The track unravels through a mix of bushland and harbourside trails and series of short tracks crossing between stunning beaches, bays and inlets. The walk is well sign-posted and takes around three to four hours to complete, depending on your fitness level and how many times you stop along the way.
Whether you want to spread a towel out and enjoy the soft white sand all day, surf its waves or explore its depths while snorkelling or diving, there’s something for everyone. For those that prefer to look at it, it also makes a great backdrop for picnics or walking and cycle tracks.
Manly is where the world’s first surfing contest was held in 1964, making it one of Australia’s most famous beaches. The iconic beach has a submerged reef, or bombora, this creates the waves that inspire the world’s best surfers to travel to our shores.
Bradleys Head and Chowder Bay
It is easily accessible and is part of the Sydney Harbour National Park and managed by the National Parks and Wildlife Service.
The Parks service has created a recreational area at Bradleys Head, with grassed areas, stone paths and steps, and seats placed strategically at points where visitors can enjoy panoramic views of Sydney Harbour.
The views from Bradleys Point are memorable with excellent views of the Opera House, Sydney CBD and Sydney Harbour Bridge.
For a taste of natural beauty in the heart of the city, head for Chowder Bay, near Mosman, in the northern precinct of Sydney Harbour National Park.
From the picturesque palm-dotted beach, you’ll gaze across the scenic waterways to South Head. Enjoy a refreshing dip in the calm waters and unpack the picnic hamper on one of the shady tables. The nearby historic military buildings and Clifton Gardens Wharf now house lively cafés and restaurants.
Watsons Bay and South Head
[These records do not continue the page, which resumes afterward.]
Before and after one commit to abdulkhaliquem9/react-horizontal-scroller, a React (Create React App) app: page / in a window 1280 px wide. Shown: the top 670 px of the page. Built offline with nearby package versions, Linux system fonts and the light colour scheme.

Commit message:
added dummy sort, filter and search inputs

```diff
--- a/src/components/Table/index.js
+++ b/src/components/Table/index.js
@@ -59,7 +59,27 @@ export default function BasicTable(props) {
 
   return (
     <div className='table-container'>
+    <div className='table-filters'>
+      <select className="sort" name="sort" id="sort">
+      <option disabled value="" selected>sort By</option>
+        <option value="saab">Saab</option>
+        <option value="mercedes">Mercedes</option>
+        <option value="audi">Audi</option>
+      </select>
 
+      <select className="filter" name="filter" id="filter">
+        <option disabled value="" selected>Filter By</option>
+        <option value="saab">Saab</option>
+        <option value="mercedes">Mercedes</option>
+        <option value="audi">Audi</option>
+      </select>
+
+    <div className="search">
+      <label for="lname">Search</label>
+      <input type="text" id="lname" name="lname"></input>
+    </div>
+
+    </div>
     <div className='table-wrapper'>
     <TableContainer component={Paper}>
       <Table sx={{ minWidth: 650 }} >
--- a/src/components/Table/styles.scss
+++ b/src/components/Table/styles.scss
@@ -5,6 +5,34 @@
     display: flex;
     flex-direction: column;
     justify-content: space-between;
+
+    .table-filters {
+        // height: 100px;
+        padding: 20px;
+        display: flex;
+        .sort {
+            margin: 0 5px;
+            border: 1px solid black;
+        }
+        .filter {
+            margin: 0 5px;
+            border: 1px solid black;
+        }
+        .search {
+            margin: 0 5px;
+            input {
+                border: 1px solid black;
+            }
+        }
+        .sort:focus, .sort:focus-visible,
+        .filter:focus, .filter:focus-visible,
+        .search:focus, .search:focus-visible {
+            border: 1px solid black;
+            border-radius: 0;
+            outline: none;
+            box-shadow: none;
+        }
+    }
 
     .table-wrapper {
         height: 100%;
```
Is located on the southern head of the entrance to Sydney Harbour. To the east is the Tasman Sea and to the west is the Harbour with a glorious view of the city of Sydney in the distance.
Watsons Bay is where Governor Phillip first landed in Australia. It’s also recognised as Australia’s oldest fishing village, having been established in 1788.
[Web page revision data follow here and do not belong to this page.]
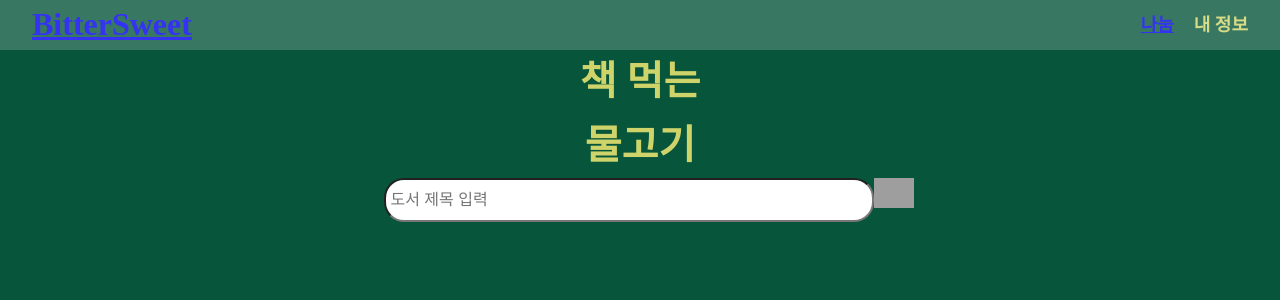
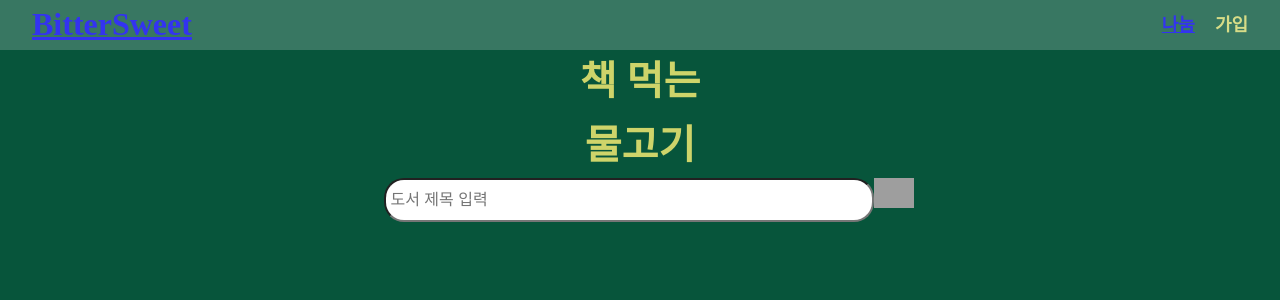
Before and after one commit to BittersweetHackaton2023/BookSharing, a Django app: page / in a window 1280 px wide. Shown: the top 300 px of the page. Run offline with Django 4.2, Linux system fonts and the light colour scheme; parts of the project's set-up code (start-up, migrations or seed data) failed here and were passed over; grey boxes are pictures that could not be loaded.

Commit message:
index.html

```diff
--- a/webproject/book/templates/book/index.html
+++ b/webproject/book/templates/book/index.html
@@ -13,7 +13,7 @@
       <nav>
         <ul>
           <li><a href="#" onclick="window.location.href='/register/'">나눔</a></li>
-          <li><a>내 정보</a></li>
+          <li><a>가입</a></li>
         </ul>
       </nav>
     </header>
```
The Bay is famous for being the home of the first Doyles Restaurant. The site on which the restaurant now stands is where Doyle originally sold his daily fish catch in 1845.
From the wharf you can walk north past Lady Bay (see their nude beach) and on to South Head and see the Hornsby Lighthouse. Alternatively, you can walk south past The Gap and take in Signal Station and Macquarie Lighthouse. See the site of the wreck of the Dunbar.
Darling Harbour is one of the Sydney CBD’s buzz places comprising cafes, restaurants, shopping complex with food hall, maritime museum, Chinese gardens and entertainment attractions.
A former dockside area, the small harbour has been transformed into a major tourist site and leading convention and exhibition centre. It now hosts an extraordinary number of waterfront restaurants and its wharves are home to a number of cruise and function boats.
Darling Harbour is split in two by the historic Pyrmont Bridge, with attractions on both the southern and northern sides of the bridge.
Entertainment takes place on a regular basis at points around Darling Harbour and on Saturday evenings there is a fireworks display over the southern part of the tiny harbour.
The capital city of the western suburbs of Sydney, Parramatta is famous as a destination for people travelling to the Blue Mountains. Situated in the heart of the city, is bustling plaza surrounded by many important landmarks, particularly the large shopping complex, Family Law Courts as well as the Old Government House and Parramatta Park.
During our next blogs, we will talk about: